Font smoothing, anti-aliasing, and sub-pixel rendering

Apple and Microsoft have always disagreed in how to display fonts on computer displays. Today, both companies are using sub-pixel rendering to coax sharper-looking fonts out of typical low resolution screens. Where they differ is in philosophy.

Apple generally believes that the goal of the algorithm should be to preserve the design of the typeface as much as possible, even at the cost of a little bit of blurriness.

Microsoft generally believes that the shape of each letter should be hammered into pixel boundaries to prevent blur and improve readability, even at the cost of not being true to the typeface.

read full article, by Joel Spolsky, a software developer in New York City


(thank you larry)

6 Comments leave a comment below

  1. I always wondered what it was that made my eyeballs want to jump out of my head when looking at a PC. Not only does it look wrong – and it is – it is also very harsh on the eyes.

    Apple is doing the PC guys a real favor here with Safari. 1 less reason to switch to the Mac. A gazillion to go…

  2. Actually, Safari font rendering is badly flawed: white text on dark background looks way bolder than it should. It is a known error and people started to develop hacks and workarounds..

  3. I use Windows, Mac and Ubuntu Linux daily. Windows fonts (with ClearType active) are more readable on screen where Mac fonts are more similar to the print output and appear blurry on screen. When I have to read long texts I use Windows. Ubuntu Linux can be customized at your need: however my current settings (FreeType library-best shapes) are very similar to the Mac font rendering, probably superior.

  4. I don’t think Mac fonts are too blurry.

    Why isn’t anybody mentioning that Internet Explorer 7 comes with a very strong font smoothing and anti-aliasing system? And it is really blurry, just like ClearType has always been on Windows. I’ve used Microsoft’s OSs for years, and I’ve always thought that with ClearType on fonts were too blurry, while with ClearType off fonts were too sharp. I never thought either of the two solutions was good actually, and I found the new IE rendering (possibly even blurrier than ClearType?) really frustrating.

    Then last year I got my first Mac. And from the very first moment I felt that finally fonts were just great. Not sharp, not blurry, just as they are meant to be.

    (this mess of a post to say that it’s not a question of being used to something like the author of the article says, IMO fonts on Macs are great, fonts on Windows aren’t)

  5. I think it would be as easy as this, in every OS: “You want to read from screen? click on screen-optimized view.
    You want to print this text? click on printer-view”
    Is their problem (win, mac, linux and every other) to figure out what is best for reading from the screen and what is most accurate at reflecting how’s gonna be in the paper.
    Also, we have the FONT problems. It’s a known fact that Arial (Windows) is a bad copy of Helvetica (Mac) and that should be considered as well. In this website I found this: no compatibility? :P
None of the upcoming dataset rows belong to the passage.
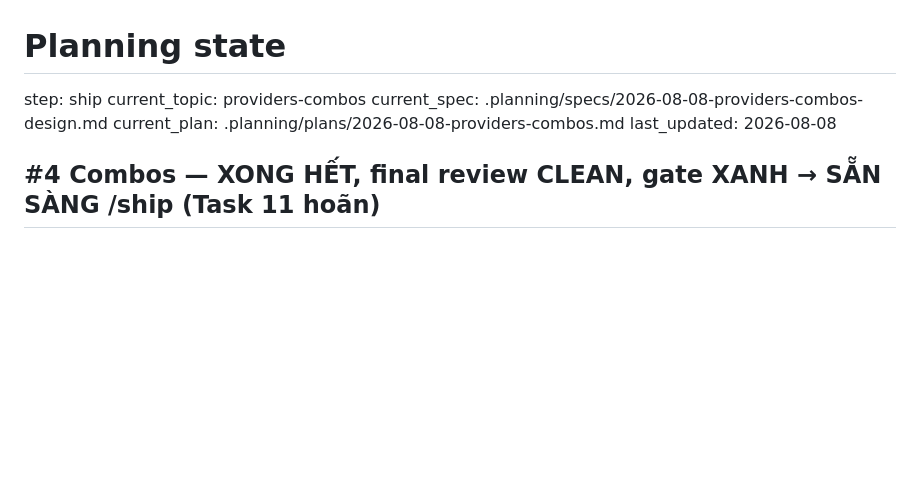
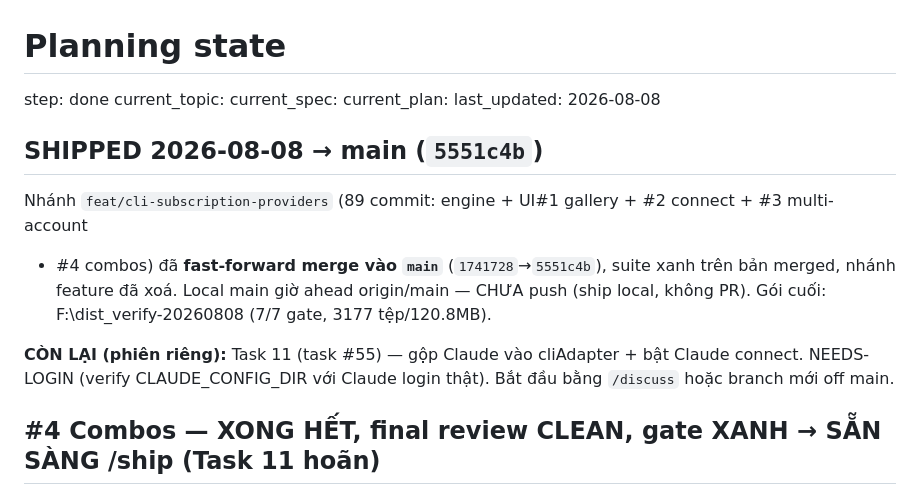
Before and after one commit to boizdeeptry/Zalo-Bot, a Markdown page: .planning/STATE.md, the part around the change. GitHub-like rendering; blank space fills up the shorter version.

Commit message:
docs: shipped feat/cli-subscription-providers to main (step: done)

```diff
--- a/.planning/STATE.md
+++ b/.planning/STATE.md
@@ -1,10 +1,21 @@
 # Planning state
 
-step: ship
-current_topic: providers-combos
-current_spec: .planning/specs/2026-08-08-providers-combos-design.md
-current_plan: .planning/plans/2026-08-08-providers-combos.md
+step: done
+current_topic:
+current_spec:
+current_plan:
 last_updated: 2026-08-08
+
+## SHIPPED 2026-08-08 → main (`5551c4b`)
+
+Nhánh `feat/cli-subscription-providers` (89 commit: engine + UI#1 gallery + #2 connect + #3 multi-account
++ #4 combos) đã **fast-forward merge vào `main`** (`1741728`→`5551c4b`), suite xanh trên bản merged, nhánh
+feature đã xoá. Local main giờ ahead origin/main — CHƯA push (ship local, không PR). Gói cuối:
+F:\dist\_verify-20260808 (7/7 gate, 3177 tệp/120.8MB).
+
+**CÒN LẠI (phiên riêng):** Task 11 (task #55) — gộp Claude vào cliAdapter + bật Claude connect. NEEDS-LOGIN
+(verify CLAUDE_CONFIG_DIR với Claude login thật). Bắt đầu bằng `/discuss` hoặc branch mới off main.
+
 
 ## #4 Combos — XONG HẾT, final review CLEAN, gate XANH → SẴN SÀNG /ship (Task 11 hoãn)
 
```
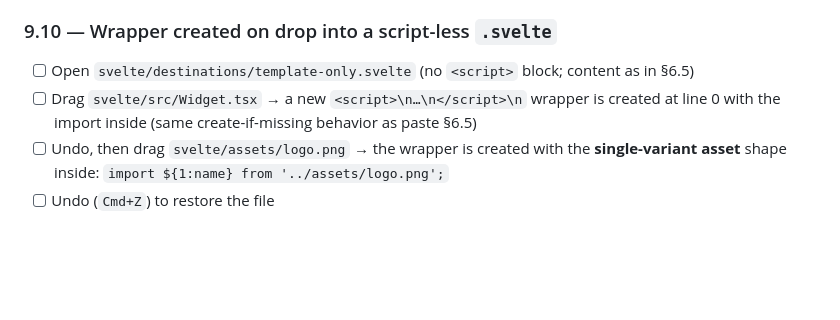
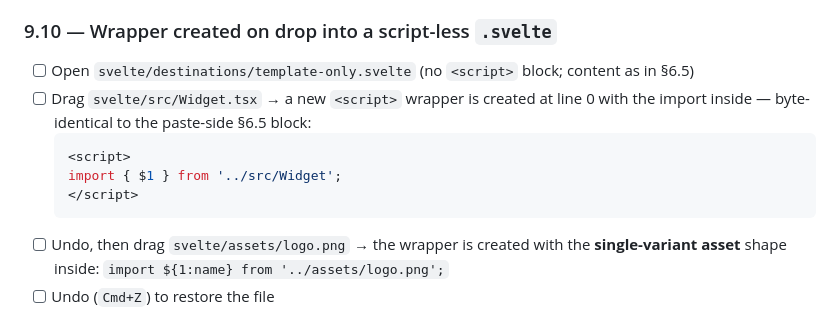
Before and after one commit to ElecTreeFrying/auto-import-relative-path, a Markdown page: qa/checklists/svelte.md, the part around the change. Drawn GitHub-style; blank space fills up the shorter version.

````diff
--- a/qa/checklists/svelte.md
+++ b/qa/checklists/svelte.md
@@ -617,7 +617,12 @@ Because `.svelte` is **allow-list**, a gated-out source has no snippet to offer.
 ### 9.10 — Wrapper created on drop into a script-less `.svelte`
 
 - [ ] Open `svelte/destinations/template-only.svelte` (no `<script>` block; content as in §6.5)
-- [ ] Drag `svelte/src/Widget.tsx` → a new `<script>\n…\n</script>\n` wrapper is created at line 0 with the import inside (same create-if-missing behavior as paste §6.5)
+- [ ] Drag `svelte/src/Widget.tsx` → a new `<script>` wrapper is created at line 0 with the import inside — byte-identical to the paste-side §6.5 block:
+  ```svelte
+  <script>
+  import { $1 } from '../src/Widget';
+  </script>
+  ```
 - [ ] Undo, then drag `svelte/assets/logo.png` → the wrapper is created with the **single-variant asset** shape inside: `import ${1:name} from '../assets/logo.png';`
 - [ ] Undo (`Cmd+Z`) to restore the file
 
````
Also changed, not shown: qa/checklists/astro.md (+6 -1 lines), qa/checklists/vue.md (+6 -1 lines).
  6. Sorry, the last part was erased I think because I copy-pasted css code, it said that in the css of this site the font family defined is Arial. :P